Activity |
Reproduce the entries in full. Exclude all images from the copy.

Edit difference data:

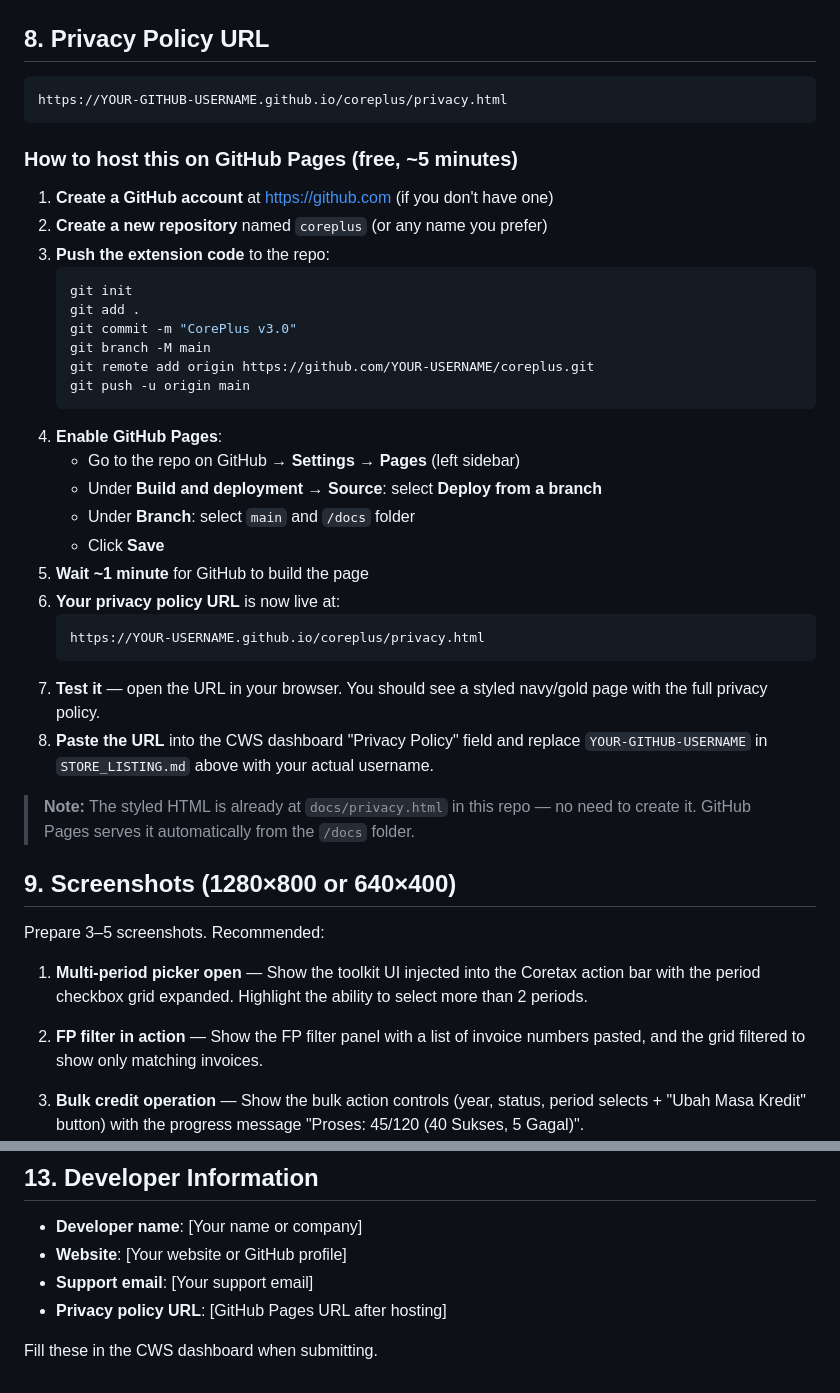
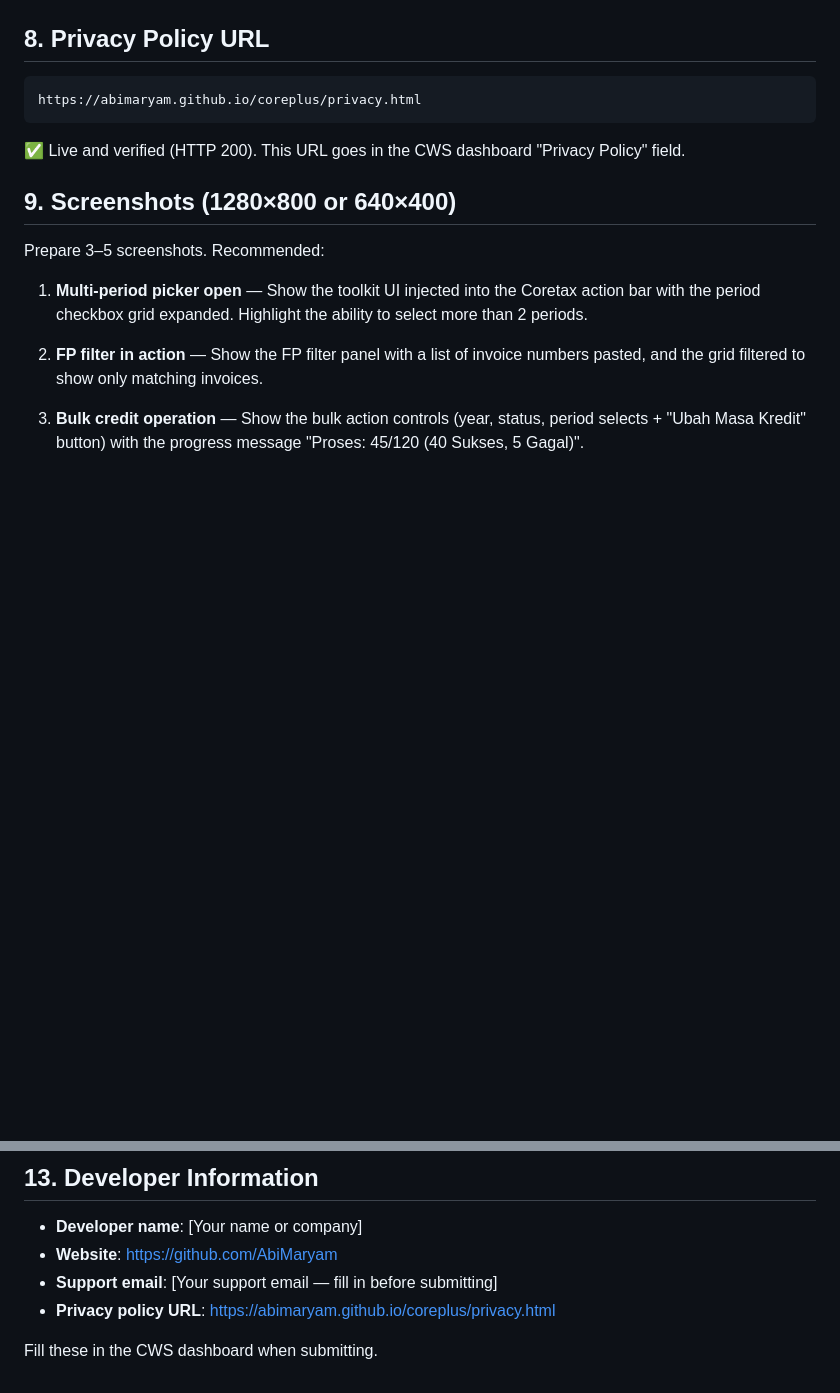
Before and after one commit to AbiMaryam/coreplus, a Markdown page: STORE_LISTING.md, 2 parts joined by grey strips. Drawn GitHub-style; blank space fills up the shorter version.

Commit message:
Update STORE_LISTING.md and README with live GitHub Pages URL

````diff
--- a/STORE_LISTING.md
+++ b/STORE_LISTING.md
@@ -96,36 +96,10 @@ Required to call Supabase Edge Functions for license verification (checking if a
 ## 8. Privacy Policy URL
 
 ```
-https://YOUR-GITHUB-USERNAME.github.io/coreplus/privacy.html
+https://abimaryam.github.io/coreplus/privacy.html
 ```
 
-### How to host this on GitHub Pages (free, ~5 minutes)
-
-1. **Create a GitHub account** at https://github.com (if you don't have one)
-2. **Create a new repository** named `coreplus` (or any name you prefer)
-3. **Push the extension code** to the repo:
-   ```bash
-   git init
-   git add .
-   git commit -m "CorePlus v3.0"
-   git branch -M main
-   git remote add origin https://github.com/YOUR-USERNAME/coreplus.git
-   git push -u origin main
-   ```
-4. **Enable GitHub Pages**:
-   - Go to the repo on GitHub → **Settings** → **Pages** (left sidebar)
-   - Under **Build and deployment** → **Source**: select **Deploy from a branch**
-   - Under **Branch**: select `main` and `/docs` folder
-   - Click **Save**
-5. **Wait ~1 minute** for GitHub to build the page
-6. **Your privacy policy URL** is now live at:
-   ```
-   https://YOUR-USERNAME.github.io/coreplus/privacy.html
-   ```
-7. **Test it** — open the URL in your browser. You should see a styled navy/gold page with the full privacy policy.
-8. **Paste the URL** into the CWS dashboard "Privacy Policy" field and replace `YOUR-GITHUB-USERNAME` in `STORE_LISTING.md` above with your actual username.
-
-> **Note:** The styled HTML is already at `docs/privacy.html` in this repo — no need to create it. GitHub Pages serves it automatically from the `/docs` folder.
+✅ Live and verified (HTTP 200). This URL goes in the CWS dashboard "Privacy Policy" field.
 
 ## 9. Screenshots (1280×800 or 640×400)
 
@@ -196,8 +170,8 @@ CorePlus is a productivity extension for Indonesian tax professionals using the
 ## 13. Developer Information
 
 - **Developer name**: [Your name or company]
-- **Website**: [Your website or GitHub profile]
-- **Support email**: [Your support email]
-- **Privacy policy URL**: [GitHub Pages URL after hosting]
+- **Website**: https://github.com/AbiMaryam
+- **Support email**: [Your support email — fill in before submitting]
+- **Privacy policy URL**: https://abimaryam.github.io/coreplus/privacy.html
 
 Fill these in the CWS dashboard when submitting.
````
Also changed, not shown: README.md (+1 -0 lines).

Task response |
Before and after one commit to AbiMaryam/coreplus, a Markdown page: STORE_LISTING.md, 2 parts joined by grey strips. Drawn GitHub-style; blank space fills up the shorter version.

Commit message:
Update STORE_LISTING.md and README with live GitHub Pages URL

````diff
--- a/STORE_LISTING.md
+++ b/STORE_LISTING.md
@@ -96,36 +96,10 @@ Required to call Supabase Edge Functions for license verification (checking if a
 ## 8. Privacy Policy URL
 
 ```
-https://YOUR-GITHUB-USERNAME.github.io/coreplus/privacy.html
+https://abimaryam.github.io/coreplus/privacy.html
 ```
 
-### How to host this on GitHub Pages (free, ~5 minutes)
-
-1. **Create a GitHub account** at https://github.com (if you don't have one)
-2. **Create a new repository** named `coreplus` (or any name you prefer)
-3. **Push the extension code** to the repo:
-   ```bash
-   git init
-   git add .
-   git commit -m "CorePlus v3.0"
-   git branch -M main
-   git remote add origin https://github.com/YOUR-USERNAME/coreplus.git
-   git push -u origin main
-   ```
-4. **Enable GitHub Pages**:
-   - Go to the repo on GitHub → **Settings** → **Pages** (left sidebar)
-   - Under **Build and deployment** → **Source**: select **Deploy from a branch**
-   - Under **Branch**: select `main` and `/docs` folder
-   - Click **Save**
-5. **Wait ~1 minute** for GitHub to build the page
-6. **Your privacy policy URL** is now live at:
-   ```
-   https://YOUR-USERNAME.github.io/coreplus/privacy.html
-   ```
-7. **Test it** — open the URL in your browser. You should see a styled navy/gold page with the full privacy policy.
-8. **Paste the URL** into the CWS dashboard "Privacy Policy" field and replace `YOUR-GITHUB-USERNAME` in `STORE_LISTING.md` above with your actual username.
-
-> **Note:** The styled HTML is already at `docs/privacy.html` in this repo — no need to create it. GitHub Pages serves it automatically from the `/docs` folder.
+✅ Live and verified (HTTP 200). This URL goes in the CWS dashboard "Privacy Policy" field.
 
 ## 9. Screenshots (1280×800 or 640×400)
 
@@ -196,8 +170,8 @@ CorePlus is a productivity extension for Indonesian tax professionals using the
 ## 13. Developer Information
 
 - **Developer name**: [Your name or company]
-- **Website**: [Your website or GitHub profile]
-- **Support email**: [Your support email]
-- **Privacy policy URL**: [GitHub Pages URL after hosting]
+- **Website**: https://github.com/AbiMaryam
+- **Support email**: [Your support email — fill in before submitting]
+- **Privacy policy URL**: https://abimaryam.github.io/coreplus/privacy.html
 
 Fill these in the CWS dashboard when submitting.
````
Also changed, not shown: README.md (+1 -0 lines).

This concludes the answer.